Flannery O’Connor was born on March 25, 1925, to Edward and Regina (Cline) O’Connor. Her childhood home stood in the presence of the Cathedral of St. John the Baptist in Savannah, Georgia. Her life began to form, literally, with the constant impression and presence of Catholicism. Her parents were parishioners of St. John the Baptist and she attended parochial schools at St. Vincent’s Grammar School and Sacred Heart. Edward O’Connor was a realtor owner and Regina was the daughter of a prominent Georgian family. Flannery was their only child. Flannery and her family returned to her mother’s birthplace in Milledgeville, Georgia when she was 12. She later attended Peabody High School and the Georgia State College for Women in Milledgeville. Flannery was a child who would rather draw and write than do most anything else. From the time she was small, she had affection for her fine-feathered friends, keeping chickens, peafowl, ducks and geese for company. Nine years after moving to Milledgeville, O’Connor was accepted into the University of Iowa’s writer’s workshops conducted by Paul Engle. In 1949 she met Robert and Sally Fitzgerald, fellow Catholic writers with whom she commenced a life-long friendship. She lived with them for many months and worked on her writing in their secluded Redding, Connecticut home. In 1951, she was diagnosed with disseminated lupus, the same disease that claimed her father’s life, and was forced to return to her ancestral farm, Andalusia, in Milledgeville. She spent the remaining years of her life on the farm.
Known in literary circles simply as “Flannery,” O’ Connor has authored two novels, 32 short stories and hundreds of personal letters. She was the epitome of a fine southern lady, yet as a Roman Catholic, she veered from the Southern Baptist culture that surrounded her.

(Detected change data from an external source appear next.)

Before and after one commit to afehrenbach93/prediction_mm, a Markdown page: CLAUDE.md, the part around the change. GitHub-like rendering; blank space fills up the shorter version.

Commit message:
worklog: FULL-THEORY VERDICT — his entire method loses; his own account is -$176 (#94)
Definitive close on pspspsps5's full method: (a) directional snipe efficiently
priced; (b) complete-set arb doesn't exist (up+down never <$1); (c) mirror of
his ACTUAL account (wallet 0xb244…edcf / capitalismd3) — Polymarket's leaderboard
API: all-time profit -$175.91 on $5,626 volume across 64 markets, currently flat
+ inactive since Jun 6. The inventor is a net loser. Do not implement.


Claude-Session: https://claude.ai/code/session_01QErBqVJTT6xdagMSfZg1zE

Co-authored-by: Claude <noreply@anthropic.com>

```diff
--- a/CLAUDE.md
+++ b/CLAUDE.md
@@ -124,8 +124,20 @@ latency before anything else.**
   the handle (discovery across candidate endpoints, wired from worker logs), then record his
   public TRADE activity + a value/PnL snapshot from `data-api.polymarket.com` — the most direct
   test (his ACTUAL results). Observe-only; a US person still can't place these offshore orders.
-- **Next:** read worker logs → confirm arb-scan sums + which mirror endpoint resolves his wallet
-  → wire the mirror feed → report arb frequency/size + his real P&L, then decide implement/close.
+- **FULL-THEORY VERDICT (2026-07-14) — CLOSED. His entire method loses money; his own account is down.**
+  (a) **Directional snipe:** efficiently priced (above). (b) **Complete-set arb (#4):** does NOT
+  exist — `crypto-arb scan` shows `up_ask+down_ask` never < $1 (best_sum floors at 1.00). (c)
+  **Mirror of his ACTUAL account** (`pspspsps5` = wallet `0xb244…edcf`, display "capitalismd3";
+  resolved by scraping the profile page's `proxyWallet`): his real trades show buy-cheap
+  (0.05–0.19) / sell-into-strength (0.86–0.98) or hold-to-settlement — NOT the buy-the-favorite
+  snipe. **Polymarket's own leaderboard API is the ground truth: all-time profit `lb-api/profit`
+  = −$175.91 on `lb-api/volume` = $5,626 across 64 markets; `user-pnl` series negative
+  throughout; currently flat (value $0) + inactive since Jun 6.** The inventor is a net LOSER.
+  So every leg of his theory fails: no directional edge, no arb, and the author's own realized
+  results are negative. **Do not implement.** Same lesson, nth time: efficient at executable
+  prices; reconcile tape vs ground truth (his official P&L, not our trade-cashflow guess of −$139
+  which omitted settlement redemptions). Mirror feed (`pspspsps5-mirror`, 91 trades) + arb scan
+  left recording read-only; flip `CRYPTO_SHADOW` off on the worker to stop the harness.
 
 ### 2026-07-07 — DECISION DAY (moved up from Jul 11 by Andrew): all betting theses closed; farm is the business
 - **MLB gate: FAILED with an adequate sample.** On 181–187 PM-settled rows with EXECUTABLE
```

For her writings, O’Connor relied heavily on her regional surroundings but not on the sentiments of the “Bible Belt.” Indeed, it was O’Connor’s fervent Roman Catholic faith that was the basis for all she thought, all she said, all she did, and all she wrote. She believed that the reason for her being was to reveal the grace of God in everyday life. While her writings may seem to be full of grotesque characters that commit evil acts, they serve the purpose of supporting her approach to life and death and uncovering the recurrent themes of death, morality, religion and God in her work. It is because of and not in spite of the fact that Flannery O’Connor was “such a Roman Catholic” that her life and her work existed in complete harmony.
If you would like to read more about Flannery O’Connor and her many wonderful works, visit Comforts of Home, The Flannery O'Connor Repository at http://mediaspecialist.org.